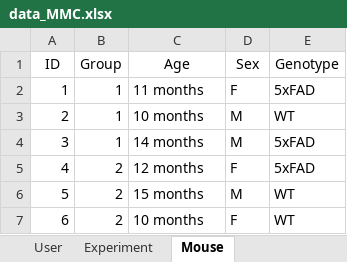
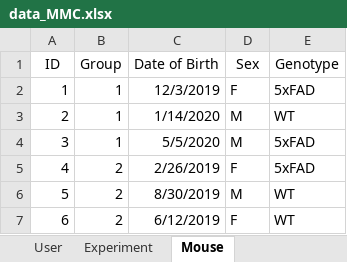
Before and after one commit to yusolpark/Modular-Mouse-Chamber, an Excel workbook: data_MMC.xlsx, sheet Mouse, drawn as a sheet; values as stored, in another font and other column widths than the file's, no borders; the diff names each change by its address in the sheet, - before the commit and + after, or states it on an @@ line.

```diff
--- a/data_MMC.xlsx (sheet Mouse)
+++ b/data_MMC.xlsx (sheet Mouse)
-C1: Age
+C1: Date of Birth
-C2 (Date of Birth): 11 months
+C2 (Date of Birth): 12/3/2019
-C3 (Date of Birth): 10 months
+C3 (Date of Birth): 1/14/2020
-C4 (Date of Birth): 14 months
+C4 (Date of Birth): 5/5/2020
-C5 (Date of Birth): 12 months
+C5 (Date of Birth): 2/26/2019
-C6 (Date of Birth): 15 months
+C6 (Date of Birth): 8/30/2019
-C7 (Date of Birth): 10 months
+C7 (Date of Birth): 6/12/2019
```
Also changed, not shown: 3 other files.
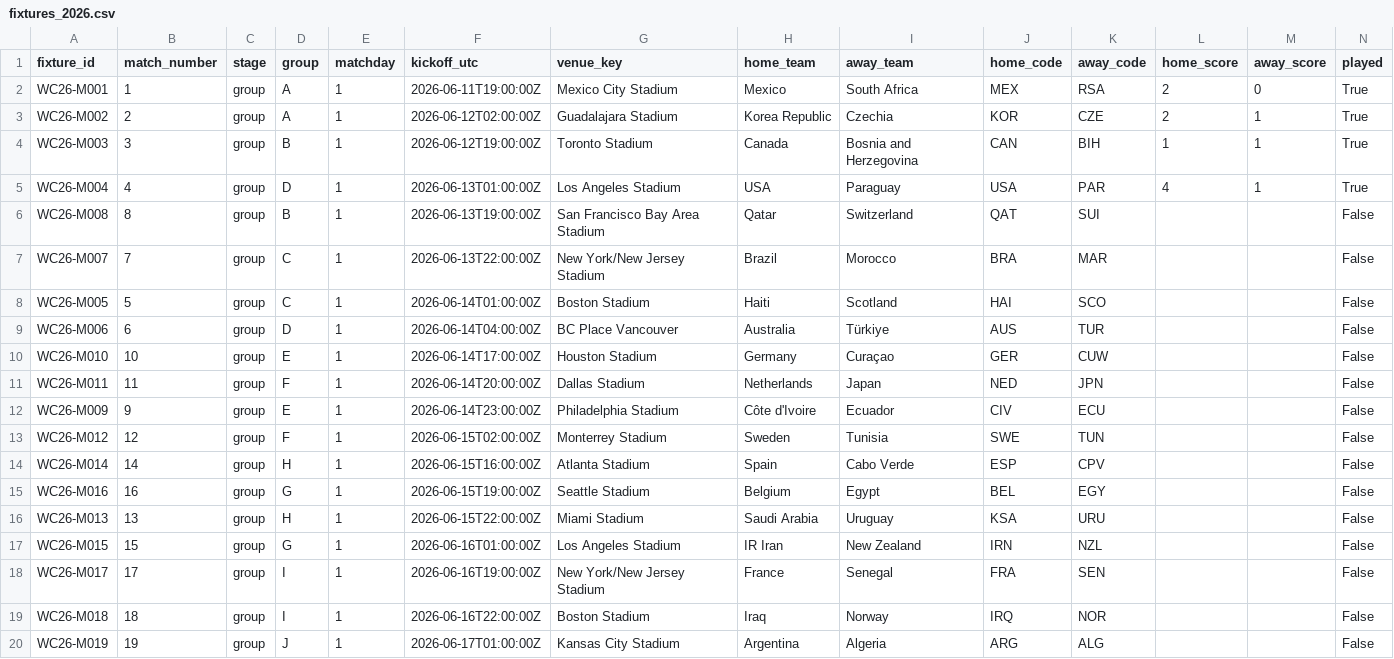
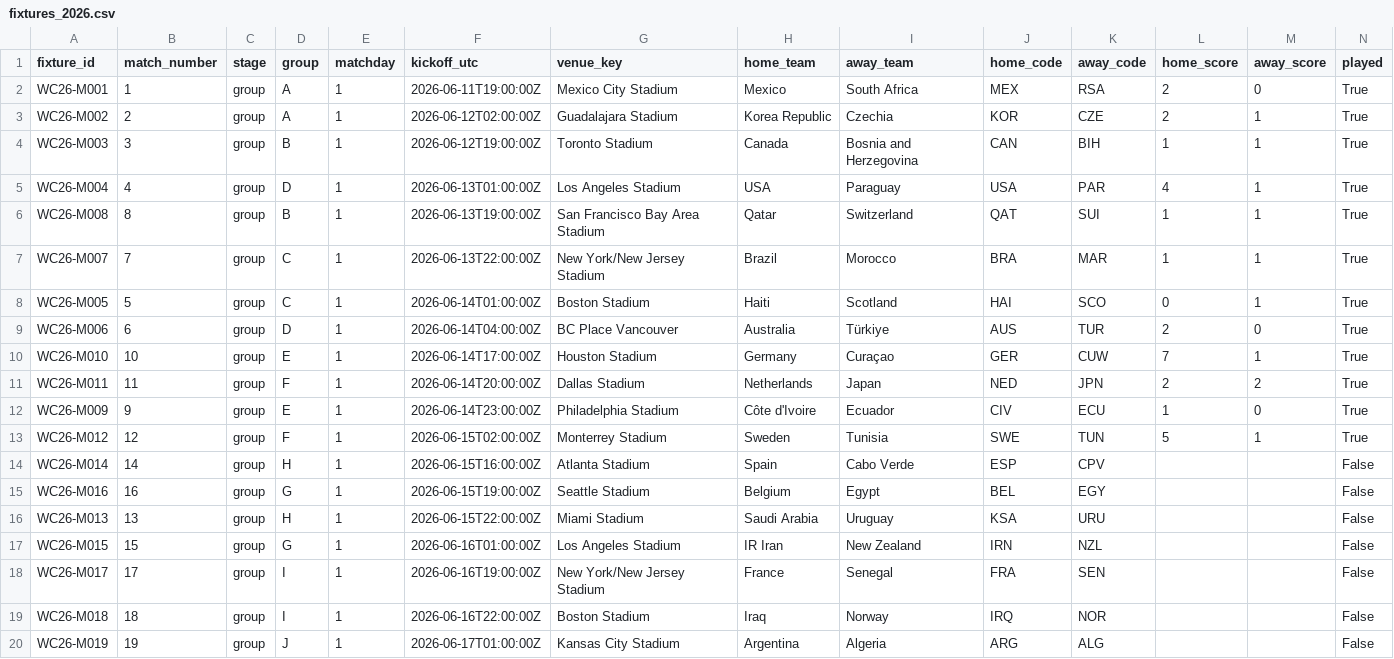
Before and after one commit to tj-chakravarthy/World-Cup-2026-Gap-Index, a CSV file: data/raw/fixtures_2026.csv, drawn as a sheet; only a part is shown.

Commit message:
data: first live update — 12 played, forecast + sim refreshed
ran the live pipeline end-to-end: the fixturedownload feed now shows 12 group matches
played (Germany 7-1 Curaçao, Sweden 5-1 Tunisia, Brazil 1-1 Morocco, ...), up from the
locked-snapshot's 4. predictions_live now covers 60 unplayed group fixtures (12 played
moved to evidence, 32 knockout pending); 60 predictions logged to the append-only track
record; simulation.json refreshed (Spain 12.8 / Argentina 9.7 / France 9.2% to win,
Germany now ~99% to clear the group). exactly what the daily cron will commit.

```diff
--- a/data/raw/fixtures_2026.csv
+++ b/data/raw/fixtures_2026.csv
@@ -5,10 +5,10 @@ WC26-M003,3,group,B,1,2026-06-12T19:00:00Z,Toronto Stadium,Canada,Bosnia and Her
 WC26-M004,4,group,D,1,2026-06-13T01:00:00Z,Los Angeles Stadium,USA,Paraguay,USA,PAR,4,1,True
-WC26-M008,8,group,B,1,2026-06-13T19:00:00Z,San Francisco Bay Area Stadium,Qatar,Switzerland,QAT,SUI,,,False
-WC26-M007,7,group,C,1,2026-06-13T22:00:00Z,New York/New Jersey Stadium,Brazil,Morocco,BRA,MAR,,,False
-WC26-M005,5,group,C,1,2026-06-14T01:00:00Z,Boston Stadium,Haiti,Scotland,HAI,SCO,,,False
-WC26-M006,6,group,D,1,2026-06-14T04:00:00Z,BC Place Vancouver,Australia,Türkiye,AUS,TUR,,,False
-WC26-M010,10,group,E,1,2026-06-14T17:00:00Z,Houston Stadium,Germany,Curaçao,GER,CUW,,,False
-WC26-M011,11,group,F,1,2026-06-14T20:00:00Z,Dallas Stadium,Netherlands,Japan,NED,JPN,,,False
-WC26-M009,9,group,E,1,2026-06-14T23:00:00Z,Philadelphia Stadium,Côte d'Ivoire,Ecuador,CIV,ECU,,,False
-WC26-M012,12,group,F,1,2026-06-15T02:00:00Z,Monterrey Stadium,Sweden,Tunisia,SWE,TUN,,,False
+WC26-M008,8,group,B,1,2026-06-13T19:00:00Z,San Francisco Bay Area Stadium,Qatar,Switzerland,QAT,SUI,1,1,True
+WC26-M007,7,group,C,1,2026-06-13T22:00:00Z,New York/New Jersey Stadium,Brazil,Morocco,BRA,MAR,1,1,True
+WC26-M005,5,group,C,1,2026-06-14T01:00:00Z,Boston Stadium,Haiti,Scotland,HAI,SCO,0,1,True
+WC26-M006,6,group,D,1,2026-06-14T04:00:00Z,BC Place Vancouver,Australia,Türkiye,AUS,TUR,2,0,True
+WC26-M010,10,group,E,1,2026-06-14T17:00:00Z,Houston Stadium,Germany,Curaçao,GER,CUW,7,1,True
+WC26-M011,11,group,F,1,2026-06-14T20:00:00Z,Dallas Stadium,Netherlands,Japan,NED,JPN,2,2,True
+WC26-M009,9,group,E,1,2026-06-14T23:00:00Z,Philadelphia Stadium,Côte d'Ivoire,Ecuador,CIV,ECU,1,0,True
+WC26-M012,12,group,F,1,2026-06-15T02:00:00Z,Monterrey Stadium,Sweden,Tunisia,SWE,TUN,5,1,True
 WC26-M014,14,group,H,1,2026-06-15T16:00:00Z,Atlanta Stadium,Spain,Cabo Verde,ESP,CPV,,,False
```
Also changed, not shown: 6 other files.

__WHAT TO DO__. In the data above, find each line that uses the string "xlsx". Copy it.

__EXERCISE OUTPUT__.
Before and after one commit to yusolpark/Modular-Mouse-Chamber, an Excel workbook: data_MMC.xlsx, sheet Mouse, drawn as a sheet; values as stored, in another font and other column widths than the file's, no borders; the diff names each change by its address in the sheet, - before the commit and + after, or states it on an @@ line.
--- a/data_MMC.xlsx (sheet Mouse)
+++ b/data_MMC.xlsx (sheet Mouse)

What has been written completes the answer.